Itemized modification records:

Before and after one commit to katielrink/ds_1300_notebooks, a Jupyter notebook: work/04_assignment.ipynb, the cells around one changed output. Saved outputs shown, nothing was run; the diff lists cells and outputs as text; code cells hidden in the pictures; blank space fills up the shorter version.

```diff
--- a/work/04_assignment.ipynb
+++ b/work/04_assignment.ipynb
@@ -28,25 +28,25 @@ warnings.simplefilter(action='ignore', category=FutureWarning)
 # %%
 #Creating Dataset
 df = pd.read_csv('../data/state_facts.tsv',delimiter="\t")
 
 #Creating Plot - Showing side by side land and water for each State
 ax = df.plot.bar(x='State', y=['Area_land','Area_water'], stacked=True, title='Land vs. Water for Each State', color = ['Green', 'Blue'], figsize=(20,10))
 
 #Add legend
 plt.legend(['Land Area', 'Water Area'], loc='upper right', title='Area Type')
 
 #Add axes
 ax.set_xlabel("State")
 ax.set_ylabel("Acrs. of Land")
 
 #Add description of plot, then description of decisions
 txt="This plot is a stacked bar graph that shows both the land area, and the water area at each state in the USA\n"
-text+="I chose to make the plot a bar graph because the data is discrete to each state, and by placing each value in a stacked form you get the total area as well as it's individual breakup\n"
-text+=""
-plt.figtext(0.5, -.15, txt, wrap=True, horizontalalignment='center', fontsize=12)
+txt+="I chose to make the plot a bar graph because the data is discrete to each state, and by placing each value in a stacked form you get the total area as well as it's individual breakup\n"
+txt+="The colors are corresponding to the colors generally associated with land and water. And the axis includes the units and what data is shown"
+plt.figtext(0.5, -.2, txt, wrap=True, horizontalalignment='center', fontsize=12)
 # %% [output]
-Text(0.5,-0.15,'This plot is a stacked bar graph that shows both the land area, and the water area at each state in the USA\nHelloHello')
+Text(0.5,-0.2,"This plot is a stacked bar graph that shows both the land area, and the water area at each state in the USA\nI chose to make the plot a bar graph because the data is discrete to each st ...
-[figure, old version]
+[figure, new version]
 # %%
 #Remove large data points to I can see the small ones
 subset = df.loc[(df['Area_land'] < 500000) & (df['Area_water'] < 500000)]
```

...

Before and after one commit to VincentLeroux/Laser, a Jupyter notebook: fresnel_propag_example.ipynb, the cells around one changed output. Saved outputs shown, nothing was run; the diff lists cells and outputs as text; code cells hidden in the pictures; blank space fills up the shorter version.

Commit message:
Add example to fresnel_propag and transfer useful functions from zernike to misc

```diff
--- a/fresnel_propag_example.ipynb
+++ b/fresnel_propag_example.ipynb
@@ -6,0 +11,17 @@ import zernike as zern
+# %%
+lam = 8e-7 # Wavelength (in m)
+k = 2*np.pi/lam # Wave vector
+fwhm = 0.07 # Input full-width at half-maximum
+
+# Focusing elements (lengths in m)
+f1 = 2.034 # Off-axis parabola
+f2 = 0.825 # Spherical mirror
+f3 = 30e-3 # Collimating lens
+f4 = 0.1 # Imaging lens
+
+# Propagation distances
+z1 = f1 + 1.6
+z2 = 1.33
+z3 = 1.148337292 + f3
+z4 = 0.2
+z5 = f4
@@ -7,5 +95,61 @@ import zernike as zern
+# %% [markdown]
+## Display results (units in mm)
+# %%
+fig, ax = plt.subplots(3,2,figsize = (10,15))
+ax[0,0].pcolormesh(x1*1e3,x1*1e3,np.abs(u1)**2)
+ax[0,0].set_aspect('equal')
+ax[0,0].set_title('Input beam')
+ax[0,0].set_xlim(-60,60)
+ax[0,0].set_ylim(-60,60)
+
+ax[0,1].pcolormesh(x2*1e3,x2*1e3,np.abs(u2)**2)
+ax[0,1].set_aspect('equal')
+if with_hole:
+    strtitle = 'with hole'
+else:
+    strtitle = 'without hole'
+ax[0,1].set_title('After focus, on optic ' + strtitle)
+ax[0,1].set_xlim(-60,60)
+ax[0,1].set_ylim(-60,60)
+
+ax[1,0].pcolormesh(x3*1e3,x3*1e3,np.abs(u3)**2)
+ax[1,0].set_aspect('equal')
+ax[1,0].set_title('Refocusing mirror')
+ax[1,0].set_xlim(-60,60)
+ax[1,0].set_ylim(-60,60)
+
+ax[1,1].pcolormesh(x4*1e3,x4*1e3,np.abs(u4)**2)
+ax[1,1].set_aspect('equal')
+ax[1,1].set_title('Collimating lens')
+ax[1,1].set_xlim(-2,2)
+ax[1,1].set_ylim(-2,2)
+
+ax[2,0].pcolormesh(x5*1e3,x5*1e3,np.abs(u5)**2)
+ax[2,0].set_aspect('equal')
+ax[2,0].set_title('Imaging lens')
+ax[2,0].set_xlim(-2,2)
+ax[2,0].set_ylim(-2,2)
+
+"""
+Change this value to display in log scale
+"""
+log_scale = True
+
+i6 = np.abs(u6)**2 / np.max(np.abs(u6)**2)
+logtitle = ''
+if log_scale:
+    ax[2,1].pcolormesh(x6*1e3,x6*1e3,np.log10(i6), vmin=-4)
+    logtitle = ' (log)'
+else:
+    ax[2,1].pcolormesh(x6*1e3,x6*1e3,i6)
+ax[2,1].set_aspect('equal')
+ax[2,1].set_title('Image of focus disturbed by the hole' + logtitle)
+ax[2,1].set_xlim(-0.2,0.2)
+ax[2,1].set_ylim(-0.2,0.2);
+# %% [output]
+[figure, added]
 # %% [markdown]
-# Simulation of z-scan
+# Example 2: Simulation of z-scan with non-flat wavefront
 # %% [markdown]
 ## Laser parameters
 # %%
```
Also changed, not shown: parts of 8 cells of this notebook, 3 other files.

▶ _Assigned task_:
List all lines above in which the string "pcolormesh" appears.

▶ _Output of the task_:
+ax[0,0].pcolormesh(x1*1e3,x1*1e3,np.abs(u1)**2)
+ax[0,1].pcolormesh(x2*1e3,x2*1e3,np.abs(u2)**2)
+ax[1,0].pcolormesh(x3*1e3,x3*1e3,np.abs(u3)**2)
+ax[1,1].pcolormesh(x4*1e3,x4*1e3,np.abs(u4)**2)
+ax[2,0].pcolormesh(x5*1e3,x5*1e3,np.abs(u5)**2)
+    ax[2,1].pcolormesh(x6*1e3,x6*1e3,np.log10(i6), vmin=-4)
+    ax[2,1].pcolormesh(x6*1e3,x6*1e3,i6)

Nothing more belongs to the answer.